Consumer Financial Protection Bureau regulations implementing Dodd-Frank Act requirements that mortgage lenders consider consumers’ ability to repay home loans before extending them credit contains a The Dodd-Frank Act provides that qualified mortgages are entitled to a presumption that the creditor making the loan satisfied the ability-to-repay requirements. However, the Act did not specify whether the presumption of compliance is conclusive, thereby creating a safe harbor, or is rebuttable. The regulations provide a safe harbor for loans that satisfy the definition of a qualified mortgage

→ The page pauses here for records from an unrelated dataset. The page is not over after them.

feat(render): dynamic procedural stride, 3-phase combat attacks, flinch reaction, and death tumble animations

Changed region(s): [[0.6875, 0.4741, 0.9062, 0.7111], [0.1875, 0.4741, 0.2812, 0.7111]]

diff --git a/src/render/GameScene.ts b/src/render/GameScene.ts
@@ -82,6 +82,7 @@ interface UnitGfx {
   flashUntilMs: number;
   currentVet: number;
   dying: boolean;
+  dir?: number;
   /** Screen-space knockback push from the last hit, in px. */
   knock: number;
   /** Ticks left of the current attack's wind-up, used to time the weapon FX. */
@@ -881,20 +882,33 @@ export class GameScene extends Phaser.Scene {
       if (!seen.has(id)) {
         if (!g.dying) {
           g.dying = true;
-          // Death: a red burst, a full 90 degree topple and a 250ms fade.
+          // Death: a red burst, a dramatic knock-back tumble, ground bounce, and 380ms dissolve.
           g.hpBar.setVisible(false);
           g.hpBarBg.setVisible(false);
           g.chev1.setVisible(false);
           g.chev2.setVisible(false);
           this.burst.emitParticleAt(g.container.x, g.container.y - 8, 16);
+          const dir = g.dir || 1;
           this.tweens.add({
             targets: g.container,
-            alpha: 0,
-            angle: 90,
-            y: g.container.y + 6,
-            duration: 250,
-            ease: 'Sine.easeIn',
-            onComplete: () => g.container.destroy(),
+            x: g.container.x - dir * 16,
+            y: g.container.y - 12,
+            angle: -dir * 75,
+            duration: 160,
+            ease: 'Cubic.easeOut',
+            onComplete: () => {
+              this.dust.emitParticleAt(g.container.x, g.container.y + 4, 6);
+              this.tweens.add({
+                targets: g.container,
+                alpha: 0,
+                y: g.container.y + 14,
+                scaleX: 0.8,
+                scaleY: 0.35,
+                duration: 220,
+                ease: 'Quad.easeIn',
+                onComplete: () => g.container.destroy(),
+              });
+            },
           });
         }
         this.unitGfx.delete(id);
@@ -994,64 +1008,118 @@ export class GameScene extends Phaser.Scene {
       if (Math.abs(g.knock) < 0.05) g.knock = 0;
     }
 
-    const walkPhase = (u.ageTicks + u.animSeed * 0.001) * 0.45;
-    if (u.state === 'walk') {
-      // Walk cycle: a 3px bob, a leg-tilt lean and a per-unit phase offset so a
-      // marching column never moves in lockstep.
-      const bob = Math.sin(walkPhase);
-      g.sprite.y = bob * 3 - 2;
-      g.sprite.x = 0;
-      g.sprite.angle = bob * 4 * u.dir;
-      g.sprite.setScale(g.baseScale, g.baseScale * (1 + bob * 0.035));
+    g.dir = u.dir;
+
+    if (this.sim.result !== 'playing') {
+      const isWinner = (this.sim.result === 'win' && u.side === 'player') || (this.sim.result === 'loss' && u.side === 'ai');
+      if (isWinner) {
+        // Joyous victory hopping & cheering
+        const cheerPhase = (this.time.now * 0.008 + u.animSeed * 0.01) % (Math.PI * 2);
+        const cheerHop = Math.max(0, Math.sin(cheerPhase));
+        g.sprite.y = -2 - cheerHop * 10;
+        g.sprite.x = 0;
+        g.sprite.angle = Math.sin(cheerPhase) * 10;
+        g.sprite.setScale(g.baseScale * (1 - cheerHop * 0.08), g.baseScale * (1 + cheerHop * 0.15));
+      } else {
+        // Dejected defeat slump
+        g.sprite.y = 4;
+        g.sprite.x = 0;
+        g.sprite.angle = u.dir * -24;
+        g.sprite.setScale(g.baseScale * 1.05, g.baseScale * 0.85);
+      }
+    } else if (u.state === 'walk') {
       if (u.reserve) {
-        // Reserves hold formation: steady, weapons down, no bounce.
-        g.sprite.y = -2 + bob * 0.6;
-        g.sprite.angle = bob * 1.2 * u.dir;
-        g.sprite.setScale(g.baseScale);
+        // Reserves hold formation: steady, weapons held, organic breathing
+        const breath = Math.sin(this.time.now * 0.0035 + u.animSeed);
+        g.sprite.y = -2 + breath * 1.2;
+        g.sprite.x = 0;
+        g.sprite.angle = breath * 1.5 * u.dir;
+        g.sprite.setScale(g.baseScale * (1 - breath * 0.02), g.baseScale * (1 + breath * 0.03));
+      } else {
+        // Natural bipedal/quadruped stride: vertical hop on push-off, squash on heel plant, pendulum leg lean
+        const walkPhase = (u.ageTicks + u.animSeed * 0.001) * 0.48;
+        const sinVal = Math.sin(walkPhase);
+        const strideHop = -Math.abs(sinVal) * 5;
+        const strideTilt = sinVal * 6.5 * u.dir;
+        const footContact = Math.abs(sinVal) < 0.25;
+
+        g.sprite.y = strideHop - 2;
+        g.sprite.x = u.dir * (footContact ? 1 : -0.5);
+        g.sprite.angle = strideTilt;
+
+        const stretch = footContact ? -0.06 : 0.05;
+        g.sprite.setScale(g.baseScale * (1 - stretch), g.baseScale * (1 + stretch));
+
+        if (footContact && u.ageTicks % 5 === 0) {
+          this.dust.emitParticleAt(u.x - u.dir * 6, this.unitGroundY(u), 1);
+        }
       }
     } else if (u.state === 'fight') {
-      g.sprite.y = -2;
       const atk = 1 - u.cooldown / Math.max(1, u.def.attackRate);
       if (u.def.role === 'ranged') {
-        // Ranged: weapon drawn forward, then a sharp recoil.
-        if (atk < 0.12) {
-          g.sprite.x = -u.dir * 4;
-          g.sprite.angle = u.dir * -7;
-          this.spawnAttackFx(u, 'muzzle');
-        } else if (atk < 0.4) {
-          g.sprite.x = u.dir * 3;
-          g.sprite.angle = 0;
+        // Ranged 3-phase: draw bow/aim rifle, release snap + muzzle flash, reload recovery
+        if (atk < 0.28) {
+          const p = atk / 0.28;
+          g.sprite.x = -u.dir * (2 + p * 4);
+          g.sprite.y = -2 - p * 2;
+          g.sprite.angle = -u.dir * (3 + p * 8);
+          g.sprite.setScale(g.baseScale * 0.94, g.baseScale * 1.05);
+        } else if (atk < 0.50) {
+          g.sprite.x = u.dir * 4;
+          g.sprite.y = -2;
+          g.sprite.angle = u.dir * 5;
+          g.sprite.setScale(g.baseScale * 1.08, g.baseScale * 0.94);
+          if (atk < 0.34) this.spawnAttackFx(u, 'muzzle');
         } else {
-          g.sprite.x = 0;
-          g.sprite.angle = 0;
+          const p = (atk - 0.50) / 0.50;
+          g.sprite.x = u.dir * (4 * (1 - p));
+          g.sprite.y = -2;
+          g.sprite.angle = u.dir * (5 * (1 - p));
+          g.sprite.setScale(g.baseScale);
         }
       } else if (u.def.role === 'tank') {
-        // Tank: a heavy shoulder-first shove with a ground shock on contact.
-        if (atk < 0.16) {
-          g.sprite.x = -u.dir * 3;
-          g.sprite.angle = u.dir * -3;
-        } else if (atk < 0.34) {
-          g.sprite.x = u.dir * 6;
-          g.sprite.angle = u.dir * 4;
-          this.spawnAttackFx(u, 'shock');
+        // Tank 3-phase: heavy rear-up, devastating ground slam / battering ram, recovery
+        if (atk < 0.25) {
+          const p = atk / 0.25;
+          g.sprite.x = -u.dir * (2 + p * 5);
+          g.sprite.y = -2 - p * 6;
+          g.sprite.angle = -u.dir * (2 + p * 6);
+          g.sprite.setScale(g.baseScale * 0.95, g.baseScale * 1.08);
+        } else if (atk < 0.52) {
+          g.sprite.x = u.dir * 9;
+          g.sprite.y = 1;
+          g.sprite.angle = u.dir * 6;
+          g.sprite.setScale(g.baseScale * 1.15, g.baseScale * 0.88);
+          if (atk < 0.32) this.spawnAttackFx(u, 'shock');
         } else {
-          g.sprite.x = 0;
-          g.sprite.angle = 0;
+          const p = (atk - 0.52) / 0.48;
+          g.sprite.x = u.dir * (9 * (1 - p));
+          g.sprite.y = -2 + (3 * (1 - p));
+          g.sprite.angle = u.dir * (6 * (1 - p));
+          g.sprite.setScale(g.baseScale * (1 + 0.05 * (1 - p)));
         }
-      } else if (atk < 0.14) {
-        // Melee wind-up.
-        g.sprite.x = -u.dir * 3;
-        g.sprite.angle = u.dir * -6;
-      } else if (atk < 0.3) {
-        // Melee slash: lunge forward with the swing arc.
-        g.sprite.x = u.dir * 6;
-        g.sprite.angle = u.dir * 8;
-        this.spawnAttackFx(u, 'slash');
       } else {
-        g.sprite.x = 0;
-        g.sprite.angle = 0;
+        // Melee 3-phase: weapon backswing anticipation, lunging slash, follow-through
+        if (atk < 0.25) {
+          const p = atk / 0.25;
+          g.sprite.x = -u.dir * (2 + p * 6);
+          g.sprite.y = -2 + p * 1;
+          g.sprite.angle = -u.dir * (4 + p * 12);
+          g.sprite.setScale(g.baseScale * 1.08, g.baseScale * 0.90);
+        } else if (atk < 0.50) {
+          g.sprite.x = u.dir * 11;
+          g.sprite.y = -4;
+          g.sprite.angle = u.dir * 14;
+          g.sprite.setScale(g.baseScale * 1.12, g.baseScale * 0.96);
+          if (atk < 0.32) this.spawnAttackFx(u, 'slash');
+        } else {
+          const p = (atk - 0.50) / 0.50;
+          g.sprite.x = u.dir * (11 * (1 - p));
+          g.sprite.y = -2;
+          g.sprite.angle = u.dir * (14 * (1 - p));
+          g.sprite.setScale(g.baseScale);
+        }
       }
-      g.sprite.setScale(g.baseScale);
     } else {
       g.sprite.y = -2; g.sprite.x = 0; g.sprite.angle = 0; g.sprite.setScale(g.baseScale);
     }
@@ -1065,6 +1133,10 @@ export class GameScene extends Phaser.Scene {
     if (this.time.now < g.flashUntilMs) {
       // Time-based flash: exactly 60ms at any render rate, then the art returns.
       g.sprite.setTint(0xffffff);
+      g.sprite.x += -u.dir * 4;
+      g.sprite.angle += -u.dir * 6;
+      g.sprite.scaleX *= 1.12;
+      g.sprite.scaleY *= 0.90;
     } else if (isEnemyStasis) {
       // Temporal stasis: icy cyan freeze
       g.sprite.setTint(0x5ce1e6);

On July 11, 2012, in Congressional testimony, the securities industry urged the Consumer Financial Protection Board to adopt a safe harbor in the qualified mortgage regulations under the Dodd-Frank Act and reject the alternative of a rebuttable presumption which, according to SIFMA, carries the risk of assignee liability. In testimony before the House Financial Institutions Subcommittee. SIFMA senior official Ken Bentsen, cautioned that a rebuttable presumption in the qualified mortgage regulations would have transferred liability to securitizers and investor, SIFMA urged a safe harbor. Given the impact of assignee liability, SIFMA believes it critical that the final rules provide for certainty of compliance with ability to repay requirements.